Dr Mifsud Bonnici then opened the debate to the floor with questions and points from the floor lasting more than an hour. Mr Grech pointed out that the EU Budget was not geared up to tackle climate change, with €60 billion needed to address this issue. There was no integrated policy, no budget line and no funding. He suggested the creation of such a fund and pointed out that €33 billion could be raised from carbon trading.
Mr Pullicino said the network to collect methane gas at Magħtab is almost complete, with 80% of this gas set to be collected in the engineered landfill as opposed to 20% in the current landfill. Malta, he suggested, needs to develop drought-resistant crops and, although in theory, laying a cable to mainland Europe would make it possible to buy ‘green’ energy, in practice this was not because of bottlenecks in the system.
The media, he added, had a role to play in helping people to understand that they could do their part even in the selection of which products they bought, such as hybrid vehicles. He concluded by calling for a “mature discussion” on the siting of a plant that will recycle a third of the country’s refuse and enable the country to produce its own green energy.
Speaking in his personal capacity, Mr Brincat said journalists could play a more important role than politicians on the environment issue and he appealed for a sense of maturity in the media. “Climate change needs to be portrayed in an upbeat way while making people conscious of realistic scenarios,” he said.
He also called for a cost/benefit analysis of the impact of climate change on Malta and the mitigation measures needed. One area he mentioned as an example was aviation, which could shut down the national airline.
Dr Carmen Sammut listed two major media challenges of climate change: large corporations with media ownership, like General Electric, having cross sectoral interests; and the paradox of media organisations that always tried to sell products, as in advertorials.
Anne Zammit warned of overkill and the importance for consumers to be advised by the media on how to benefit from lower consumption.
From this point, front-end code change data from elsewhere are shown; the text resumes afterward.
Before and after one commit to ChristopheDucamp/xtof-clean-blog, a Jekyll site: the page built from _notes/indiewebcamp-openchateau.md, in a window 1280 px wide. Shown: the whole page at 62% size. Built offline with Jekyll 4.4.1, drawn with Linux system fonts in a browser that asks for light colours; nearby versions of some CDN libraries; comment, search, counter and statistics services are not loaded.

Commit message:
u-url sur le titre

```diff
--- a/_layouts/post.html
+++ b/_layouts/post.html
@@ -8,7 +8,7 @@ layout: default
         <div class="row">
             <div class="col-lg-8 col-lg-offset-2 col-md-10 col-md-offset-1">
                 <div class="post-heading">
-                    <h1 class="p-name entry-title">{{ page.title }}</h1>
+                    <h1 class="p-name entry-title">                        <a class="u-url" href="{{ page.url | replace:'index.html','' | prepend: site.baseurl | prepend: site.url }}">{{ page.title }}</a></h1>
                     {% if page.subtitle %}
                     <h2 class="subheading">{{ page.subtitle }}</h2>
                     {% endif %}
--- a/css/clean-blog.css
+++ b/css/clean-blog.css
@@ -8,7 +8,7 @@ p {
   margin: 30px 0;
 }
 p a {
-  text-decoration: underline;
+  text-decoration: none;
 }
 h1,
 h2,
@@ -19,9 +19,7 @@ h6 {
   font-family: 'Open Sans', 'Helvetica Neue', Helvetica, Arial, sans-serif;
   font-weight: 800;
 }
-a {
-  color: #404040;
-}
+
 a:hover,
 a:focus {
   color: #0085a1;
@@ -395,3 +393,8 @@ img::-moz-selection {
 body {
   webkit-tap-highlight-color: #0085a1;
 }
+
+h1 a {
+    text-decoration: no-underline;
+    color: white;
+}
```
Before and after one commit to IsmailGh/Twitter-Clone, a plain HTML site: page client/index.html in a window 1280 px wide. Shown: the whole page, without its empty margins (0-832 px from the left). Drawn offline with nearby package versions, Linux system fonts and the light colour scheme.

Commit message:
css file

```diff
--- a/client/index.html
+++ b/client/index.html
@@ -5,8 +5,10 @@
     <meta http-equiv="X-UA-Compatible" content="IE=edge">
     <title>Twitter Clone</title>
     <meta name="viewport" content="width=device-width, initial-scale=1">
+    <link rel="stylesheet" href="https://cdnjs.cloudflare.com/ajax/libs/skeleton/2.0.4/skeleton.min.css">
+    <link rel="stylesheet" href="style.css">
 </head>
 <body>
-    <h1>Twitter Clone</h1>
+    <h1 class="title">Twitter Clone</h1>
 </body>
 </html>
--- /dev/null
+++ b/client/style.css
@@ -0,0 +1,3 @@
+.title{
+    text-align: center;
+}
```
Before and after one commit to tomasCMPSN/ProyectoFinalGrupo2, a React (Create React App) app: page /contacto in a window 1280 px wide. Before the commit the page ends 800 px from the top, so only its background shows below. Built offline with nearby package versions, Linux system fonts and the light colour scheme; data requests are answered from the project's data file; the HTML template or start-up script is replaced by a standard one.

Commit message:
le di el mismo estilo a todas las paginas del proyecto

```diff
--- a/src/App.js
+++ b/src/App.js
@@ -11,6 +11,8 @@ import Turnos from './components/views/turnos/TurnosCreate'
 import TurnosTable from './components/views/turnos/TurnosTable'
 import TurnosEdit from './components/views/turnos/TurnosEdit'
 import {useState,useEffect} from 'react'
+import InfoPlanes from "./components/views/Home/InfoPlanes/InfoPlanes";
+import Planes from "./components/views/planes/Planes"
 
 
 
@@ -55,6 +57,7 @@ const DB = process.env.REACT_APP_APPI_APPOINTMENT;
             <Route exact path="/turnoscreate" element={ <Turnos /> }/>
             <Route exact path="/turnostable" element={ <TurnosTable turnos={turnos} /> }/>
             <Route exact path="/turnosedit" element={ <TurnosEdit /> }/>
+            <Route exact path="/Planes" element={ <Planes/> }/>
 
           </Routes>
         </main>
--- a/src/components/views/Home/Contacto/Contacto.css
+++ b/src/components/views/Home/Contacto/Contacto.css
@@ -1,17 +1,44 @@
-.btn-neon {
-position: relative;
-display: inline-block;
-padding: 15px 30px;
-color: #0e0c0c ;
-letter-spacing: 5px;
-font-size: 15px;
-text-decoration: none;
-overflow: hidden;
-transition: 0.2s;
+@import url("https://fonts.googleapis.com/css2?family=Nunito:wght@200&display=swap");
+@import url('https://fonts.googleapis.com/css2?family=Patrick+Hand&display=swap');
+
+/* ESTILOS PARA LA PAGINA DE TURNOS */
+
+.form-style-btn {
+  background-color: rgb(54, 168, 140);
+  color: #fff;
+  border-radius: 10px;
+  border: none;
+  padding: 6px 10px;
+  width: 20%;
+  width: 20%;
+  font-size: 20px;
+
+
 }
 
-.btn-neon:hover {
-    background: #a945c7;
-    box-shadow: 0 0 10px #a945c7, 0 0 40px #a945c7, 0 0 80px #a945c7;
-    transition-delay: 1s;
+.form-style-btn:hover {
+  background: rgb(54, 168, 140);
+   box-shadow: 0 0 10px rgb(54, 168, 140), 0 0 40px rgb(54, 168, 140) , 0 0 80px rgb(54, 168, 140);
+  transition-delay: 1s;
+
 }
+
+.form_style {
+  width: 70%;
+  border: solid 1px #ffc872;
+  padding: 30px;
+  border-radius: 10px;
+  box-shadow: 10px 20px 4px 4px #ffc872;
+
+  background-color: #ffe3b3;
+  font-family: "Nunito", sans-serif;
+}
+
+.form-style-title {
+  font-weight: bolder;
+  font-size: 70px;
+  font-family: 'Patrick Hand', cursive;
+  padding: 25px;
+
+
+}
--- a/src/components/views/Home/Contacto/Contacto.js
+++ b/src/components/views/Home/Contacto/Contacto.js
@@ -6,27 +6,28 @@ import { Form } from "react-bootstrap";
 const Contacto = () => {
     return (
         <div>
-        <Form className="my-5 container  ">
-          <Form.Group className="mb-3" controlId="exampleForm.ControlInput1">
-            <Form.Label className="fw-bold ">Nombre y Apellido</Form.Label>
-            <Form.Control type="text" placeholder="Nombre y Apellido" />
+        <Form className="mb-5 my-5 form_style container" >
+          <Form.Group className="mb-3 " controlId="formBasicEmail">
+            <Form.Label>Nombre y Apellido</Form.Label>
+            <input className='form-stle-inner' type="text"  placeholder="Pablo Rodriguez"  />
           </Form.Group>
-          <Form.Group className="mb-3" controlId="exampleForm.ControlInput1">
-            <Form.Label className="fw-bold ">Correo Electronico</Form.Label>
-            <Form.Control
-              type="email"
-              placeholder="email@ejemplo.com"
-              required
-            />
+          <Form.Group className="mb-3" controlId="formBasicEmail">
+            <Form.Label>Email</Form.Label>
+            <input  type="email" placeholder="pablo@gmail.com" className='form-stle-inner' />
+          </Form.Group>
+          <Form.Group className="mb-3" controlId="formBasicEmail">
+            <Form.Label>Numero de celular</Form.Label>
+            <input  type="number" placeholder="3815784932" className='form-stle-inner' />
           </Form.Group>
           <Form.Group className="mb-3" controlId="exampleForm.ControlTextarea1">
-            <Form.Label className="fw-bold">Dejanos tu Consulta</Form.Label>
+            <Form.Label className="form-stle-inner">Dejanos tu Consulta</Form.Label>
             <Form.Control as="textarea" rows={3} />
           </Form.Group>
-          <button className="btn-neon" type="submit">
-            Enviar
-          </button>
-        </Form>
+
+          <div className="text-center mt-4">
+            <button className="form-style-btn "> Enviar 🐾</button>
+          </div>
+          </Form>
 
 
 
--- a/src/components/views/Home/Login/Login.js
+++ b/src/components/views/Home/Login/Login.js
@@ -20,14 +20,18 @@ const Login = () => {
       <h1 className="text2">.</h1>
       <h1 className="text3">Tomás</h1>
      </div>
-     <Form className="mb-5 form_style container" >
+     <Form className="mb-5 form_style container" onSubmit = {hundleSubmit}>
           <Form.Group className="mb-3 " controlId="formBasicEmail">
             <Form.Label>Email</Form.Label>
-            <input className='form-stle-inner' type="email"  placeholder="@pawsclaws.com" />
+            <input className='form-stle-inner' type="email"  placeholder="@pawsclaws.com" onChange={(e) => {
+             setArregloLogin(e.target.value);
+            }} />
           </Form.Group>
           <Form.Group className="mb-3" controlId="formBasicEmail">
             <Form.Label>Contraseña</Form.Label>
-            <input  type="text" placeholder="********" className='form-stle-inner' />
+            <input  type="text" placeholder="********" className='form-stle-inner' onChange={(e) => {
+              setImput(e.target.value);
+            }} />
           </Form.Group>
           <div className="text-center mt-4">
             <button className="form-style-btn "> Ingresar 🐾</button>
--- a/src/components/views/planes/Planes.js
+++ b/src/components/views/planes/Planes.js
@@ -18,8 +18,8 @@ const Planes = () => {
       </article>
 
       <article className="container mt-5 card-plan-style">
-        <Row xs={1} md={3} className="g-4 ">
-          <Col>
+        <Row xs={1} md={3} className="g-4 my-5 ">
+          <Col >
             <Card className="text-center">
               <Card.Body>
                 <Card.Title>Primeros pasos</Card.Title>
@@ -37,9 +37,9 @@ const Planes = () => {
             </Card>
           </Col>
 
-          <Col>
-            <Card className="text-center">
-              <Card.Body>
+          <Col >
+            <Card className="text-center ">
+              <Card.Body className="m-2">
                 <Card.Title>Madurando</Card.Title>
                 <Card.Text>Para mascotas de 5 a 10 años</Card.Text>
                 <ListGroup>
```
Dr Alan Deidun spoke on the impact on the natural and marine environment of climate change.
Concluding, Mr Zammit Cutajar said the tendency of the media to go for two points of view, giving them equal weight, was not always valid, if for example 99 scientists said one thing and one said the opposite. He urged making suggestions on ‘good things to do’ without bringing climate change into the message.
Another argument was green energy vs. clean energy. In answer to a question on the outcome of the US elections and their impact on climate change, he said it was marginal because it was the Senate that did the running on climate change and not the White House.
He agreed that it was important to hold a mature discussion on the issue: “the environment is not just the icing on the cake; it is a vital ingredient in the mixing bowl”.